### Records to use
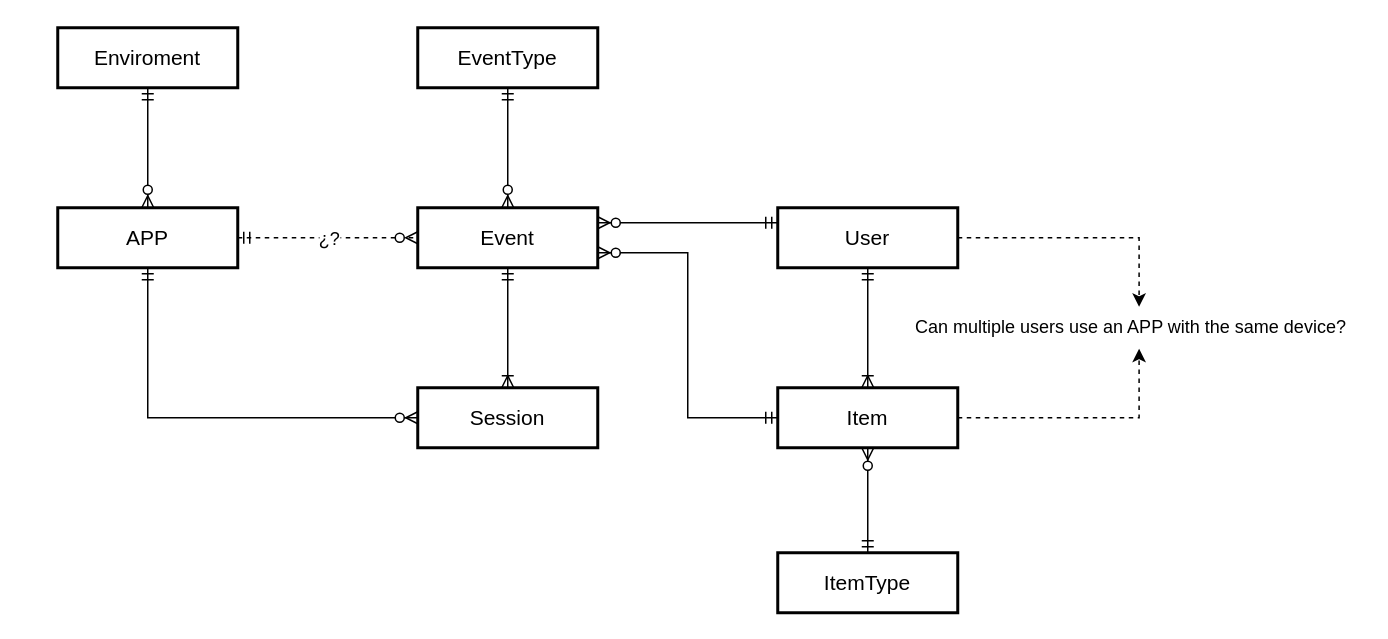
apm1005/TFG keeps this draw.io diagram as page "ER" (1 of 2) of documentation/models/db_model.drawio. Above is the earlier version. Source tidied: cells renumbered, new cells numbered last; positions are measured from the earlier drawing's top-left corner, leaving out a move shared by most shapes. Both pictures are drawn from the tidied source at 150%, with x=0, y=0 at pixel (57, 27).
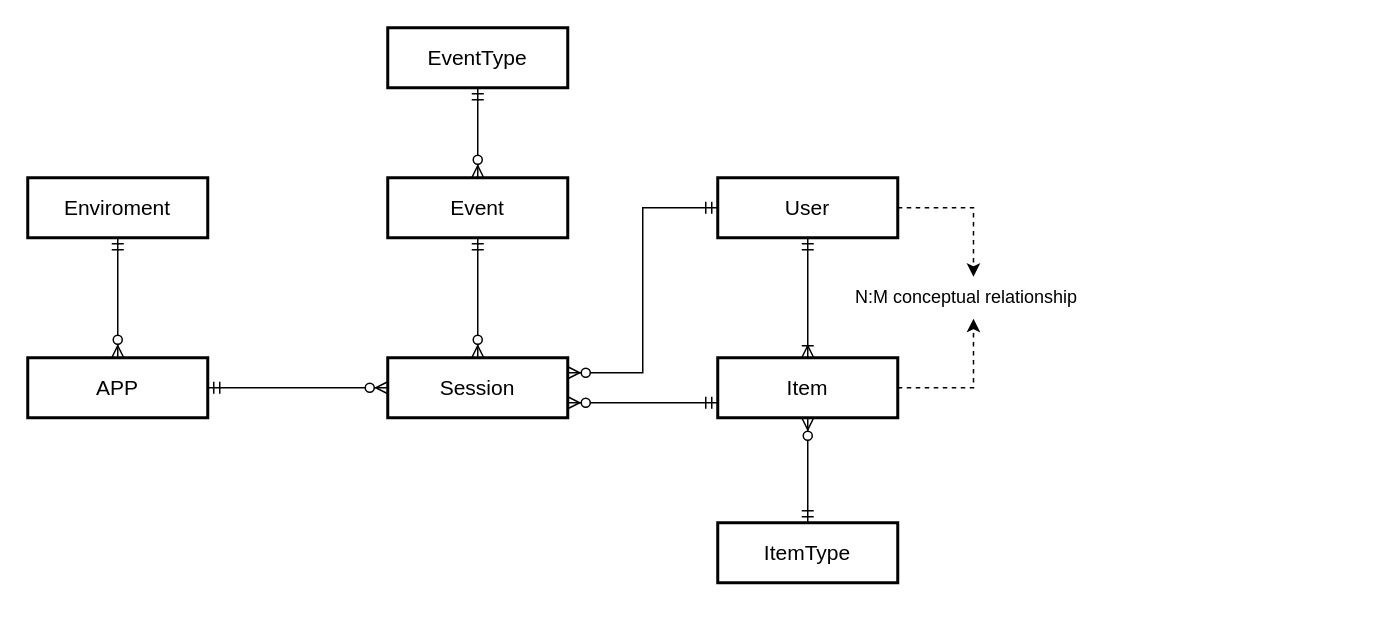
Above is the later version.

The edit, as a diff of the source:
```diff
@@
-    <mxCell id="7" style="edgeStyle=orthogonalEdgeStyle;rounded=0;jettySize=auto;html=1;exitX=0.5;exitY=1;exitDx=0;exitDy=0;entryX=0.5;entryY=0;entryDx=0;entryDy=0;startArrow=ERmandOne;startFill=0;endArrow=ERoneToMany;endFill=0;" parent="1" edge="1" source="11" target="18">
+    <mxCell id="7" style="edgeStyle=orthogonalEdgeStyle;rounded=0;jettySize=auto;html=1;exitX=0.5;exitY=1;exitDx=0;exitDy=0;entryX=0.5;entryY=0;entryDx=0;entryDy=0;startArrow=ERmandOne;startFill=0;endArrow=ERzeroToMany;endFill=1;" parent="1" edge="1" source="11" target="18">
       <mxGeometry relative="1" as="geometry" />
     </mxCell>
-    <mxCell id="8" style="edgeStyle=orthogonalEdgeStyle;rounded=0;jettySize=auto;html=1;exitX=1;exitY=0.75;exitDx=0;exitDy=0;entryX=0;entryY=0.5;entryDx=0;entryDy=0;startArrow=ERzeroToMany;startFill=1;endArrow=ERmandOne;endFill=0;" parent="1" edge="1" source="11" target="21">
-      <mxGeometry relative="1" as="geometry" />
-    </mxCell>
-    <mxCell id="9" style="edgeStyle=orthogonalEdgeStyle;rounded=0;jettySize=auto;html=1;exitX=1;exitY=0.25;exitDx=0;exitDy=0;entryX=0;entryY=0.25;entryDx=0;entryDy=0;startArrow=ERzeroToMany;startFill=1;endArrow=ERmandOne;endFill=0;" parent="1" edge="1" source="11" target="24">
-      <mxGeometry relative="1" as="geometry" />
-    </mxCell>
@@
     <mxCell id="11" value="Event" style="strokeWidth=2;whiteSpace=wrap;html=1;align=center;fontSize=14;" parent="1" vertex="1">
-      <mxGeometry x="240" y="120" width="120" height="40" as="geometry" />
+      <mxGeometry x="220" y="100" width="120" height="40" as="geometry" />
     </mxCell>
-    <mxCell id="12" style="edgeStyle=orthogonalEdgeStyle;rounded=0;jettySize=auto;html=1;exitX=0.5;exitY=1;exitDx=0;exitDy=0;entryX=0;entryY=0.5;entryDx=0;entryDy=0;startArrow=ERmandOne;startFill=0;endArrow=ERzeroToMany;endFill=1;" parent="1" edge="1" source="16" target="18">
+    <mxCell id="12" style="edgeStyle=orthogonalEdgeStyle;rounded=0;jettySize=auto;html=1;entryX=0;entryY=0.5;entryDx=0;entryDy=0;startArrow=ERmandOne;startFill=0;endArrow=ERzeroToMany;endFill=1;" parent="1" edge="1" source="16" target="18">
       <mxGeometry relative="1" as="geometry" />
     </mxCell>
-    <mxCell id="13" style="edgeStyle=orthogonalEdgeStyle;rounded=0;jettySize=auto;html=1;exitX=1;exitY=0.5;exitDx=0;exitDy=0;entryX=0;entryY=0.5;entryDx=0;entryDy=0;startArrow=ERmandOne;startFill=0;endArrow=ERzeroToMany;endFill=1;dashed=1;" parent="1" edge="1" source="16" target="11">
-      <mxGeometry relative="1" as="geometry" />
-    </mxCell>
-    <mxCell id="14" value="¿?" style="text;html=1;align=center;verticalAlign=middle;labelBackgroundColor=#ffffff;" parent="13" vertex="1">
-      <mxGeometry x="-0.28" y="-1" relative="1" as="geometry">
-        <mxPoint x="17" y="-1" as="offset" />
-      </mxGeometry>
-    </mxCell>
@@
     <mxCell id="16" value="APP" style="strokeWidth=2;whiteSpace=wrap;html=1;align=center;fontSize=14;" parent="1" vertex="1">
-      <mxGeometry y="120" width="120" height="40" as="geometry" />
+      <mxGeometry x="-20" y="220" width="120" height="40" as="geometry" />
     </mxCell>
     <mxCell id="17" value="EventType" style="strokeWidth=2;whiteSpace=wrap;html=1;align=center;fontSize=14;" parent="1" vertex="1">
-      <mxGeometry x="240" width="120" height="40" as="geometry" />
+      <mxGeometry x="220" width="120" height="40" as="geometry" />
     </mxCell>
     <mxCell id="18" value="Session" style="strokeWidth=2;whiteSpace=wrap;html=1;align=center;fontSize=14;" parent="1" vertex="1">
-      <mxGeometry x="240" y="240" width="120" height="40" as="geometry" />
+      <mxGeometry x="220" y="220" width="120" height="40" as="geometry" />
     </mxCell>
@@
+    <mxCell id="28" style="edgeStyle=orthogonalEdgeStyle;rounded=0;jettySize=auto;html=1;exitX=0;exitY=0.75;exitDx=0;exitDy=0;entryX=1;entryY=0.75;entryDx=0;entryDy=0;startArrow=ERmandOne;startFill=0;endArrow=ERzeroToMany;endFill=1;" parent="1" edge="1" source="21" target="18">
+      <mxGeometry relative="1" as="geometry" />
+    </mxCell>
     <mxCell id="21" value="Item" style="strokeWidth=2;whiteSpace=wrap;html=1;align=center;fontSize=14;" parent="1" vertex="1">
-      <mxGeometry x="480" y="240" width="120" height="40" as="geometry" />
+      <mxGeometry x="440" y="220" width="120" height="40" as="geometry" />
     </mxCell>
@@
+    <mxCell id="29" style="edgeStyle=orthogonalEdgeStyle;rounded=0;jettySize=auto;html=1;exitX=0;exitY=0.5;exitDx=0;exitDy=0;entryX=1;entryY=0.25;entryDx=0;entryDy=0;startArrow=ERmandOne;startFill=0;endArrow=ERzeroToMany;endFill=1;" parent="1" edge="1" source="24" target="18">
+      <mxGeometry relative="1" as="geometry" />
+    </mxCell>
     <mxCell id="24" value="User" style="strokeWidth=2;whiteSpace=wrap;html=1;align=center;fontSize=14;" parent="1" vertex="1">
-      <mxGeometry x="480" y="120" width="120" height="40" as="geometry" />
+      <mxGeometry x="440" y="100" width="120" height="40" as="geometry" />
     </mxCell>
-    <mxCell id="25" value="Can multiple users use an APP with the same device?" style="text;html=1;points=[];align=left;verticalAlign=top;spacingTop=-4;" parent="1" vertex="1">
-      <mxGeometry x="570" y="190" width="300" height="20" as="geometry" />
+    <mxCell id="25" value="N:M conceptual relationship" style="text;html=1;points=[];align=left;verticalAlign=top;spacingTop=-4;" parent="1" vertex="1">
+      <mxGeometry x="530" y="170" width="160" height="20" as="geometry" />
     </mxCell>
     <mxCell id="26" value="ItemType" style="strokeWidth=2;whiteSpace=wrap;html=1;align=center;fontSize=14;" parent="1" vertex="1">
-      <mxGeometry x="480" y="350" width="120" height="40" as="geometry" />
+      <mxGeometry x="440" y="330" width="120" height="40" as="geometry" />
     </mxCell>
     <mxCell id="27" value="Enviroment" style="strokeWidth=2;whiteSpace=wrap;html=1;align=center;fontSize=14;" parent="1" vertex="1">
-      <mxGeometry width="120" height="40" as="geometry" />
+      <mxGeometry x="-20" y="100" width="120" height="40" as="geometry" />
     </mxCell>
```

==

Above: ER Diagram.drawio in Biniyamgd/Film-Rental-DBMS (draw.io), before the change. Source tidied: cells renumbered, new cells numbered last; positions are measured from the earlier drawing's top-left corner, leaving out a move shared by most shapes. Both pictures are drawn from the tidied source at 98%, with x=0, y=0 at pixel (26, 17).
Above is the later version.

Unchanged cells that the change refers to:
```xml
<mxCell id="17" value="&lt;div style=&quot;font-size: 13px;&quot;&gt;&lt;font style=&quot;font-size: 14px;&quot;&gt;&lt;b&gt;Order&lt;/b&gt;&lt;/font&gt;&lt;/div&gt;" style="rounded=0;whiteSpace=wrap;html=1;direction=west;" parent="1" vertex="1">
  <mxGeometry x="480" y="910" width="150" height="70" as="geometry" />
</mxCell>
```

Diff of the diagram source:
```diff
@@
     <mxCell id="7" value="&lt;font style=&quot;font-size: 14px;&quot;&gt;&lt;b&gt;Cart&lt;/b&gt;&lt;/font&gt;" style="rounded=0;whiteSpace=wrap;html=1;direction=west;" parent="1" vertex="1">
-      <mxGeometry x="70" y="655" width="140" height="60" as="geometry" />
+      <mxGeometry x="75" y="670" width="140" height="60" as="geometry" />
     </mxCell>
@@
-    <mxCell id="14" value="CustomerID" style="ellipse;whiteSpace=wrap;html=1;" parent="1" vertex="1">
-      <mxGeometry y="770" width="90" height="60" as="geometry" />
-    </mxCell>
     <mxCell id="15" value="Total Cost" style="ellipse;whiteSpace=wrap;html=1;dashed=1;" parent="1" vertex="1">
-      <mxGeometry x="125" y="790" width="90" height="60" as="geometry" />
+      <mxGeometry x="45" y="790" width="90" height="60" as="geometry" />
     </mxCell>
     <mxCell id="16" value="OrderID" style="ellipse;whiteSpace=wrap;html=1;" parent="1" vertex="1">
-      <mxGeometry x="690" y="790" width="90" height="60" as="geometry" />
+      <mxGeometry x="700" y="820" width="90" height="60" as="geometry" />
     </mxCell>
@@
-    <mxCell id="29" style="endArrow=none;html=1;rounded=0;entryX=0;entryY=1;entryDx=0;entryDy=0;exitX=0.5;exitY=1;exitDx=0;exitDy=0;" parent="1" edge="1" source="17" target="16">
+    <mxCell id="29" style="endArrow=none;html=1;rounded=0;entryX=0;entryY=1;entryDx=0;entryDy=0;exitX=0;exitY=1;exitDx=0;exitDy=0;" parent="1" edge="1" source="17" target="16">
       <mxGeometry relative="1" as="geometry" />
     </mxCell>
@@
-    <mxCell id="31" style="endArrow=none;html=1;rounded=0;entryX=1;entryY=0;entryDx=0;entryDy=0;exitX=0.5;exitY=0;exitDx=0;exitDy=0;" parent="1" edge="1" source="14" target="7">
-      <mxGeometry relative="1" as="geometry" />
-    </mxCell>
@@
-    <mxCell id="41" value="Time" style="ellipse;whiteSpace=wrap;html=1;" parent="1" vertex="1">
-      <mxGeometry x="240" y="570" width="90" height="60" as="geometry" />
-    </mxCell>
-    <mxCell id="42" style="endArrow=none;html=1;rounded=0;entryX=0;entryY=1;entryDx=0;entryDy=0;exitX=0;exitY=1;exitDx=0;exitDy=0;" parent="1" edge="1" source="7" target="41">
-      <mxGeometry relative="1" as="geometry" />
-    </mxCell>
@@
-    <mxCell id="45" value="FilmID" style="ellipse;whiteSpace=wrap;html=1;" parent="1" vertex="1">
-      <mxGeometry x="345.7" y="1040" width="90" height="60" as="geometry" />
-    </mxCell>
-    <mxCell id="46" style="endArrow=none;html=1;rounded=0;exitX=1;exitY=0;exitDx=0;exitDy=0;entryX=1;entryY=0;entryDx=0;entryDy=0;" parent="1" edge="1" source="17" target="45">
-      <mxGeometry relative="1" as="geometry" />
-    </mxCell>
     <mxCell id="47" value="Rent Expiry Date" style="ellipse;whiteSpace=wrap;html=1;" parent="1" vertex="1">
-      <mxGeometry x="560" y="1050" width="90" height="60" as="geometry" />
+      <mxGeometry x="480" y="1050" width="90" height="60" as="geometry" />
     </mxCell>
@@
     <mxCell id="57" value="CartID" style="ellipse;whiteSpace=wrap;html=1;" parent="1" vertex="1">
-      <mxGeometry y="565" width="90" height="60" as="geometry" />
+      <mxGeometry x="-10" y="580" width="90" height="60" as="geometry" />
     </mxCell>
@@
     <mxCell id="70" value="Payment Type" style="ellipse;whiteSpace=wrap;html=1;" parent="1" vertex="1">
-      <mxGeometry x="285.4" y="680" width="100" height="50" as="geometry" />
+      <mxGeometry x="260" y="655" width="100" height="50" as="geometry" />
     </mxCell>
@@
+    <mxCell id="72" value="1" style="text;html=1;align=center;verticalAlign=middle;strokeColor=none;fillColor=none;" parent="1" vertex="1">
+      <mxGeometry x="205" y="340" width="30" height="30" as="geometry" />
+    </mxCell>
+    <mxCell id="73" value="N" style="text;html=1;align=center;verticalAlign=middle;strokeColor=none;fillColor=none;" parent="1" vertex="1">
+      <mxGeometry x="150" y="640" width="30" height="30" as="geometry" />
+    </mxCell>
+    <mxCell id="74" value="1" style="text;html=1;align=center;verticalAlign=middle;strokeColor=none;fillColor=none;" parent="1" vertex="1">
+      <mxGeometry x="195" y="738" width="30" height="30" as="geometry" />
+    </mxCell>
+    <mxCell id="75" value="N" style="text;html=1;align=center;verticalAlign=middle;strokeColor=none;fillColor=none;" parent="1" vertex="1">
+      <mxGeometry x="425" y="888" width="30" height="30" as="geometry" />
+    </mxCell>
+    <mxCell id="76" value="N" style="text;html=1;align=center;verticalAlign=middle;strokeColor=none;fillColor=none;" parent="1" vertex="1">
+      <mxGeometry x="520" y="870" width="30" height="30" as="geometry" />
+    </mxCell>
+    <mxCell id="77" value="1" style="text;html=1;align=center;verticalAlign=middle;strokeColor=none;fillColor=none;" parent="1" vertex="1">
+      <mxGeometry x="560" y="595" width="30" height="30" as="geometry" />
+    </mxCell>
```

### What you have to do
Extract every line containing the string "points" from the material.

### Answer space
-    <mxCell id="25" value="Can multiple users use an APP with the same device?" style="text;html=1;points=[];align=left;verticalAlign=top;spacingTop=-4;" parent="1" vertex="1">
+    <mxCell id="25" value="N:M conceptual relationship" style="text;html=1;points=[];align=left;verticalAlign=top;spacingTop=-4;" parent="1" vertex="1">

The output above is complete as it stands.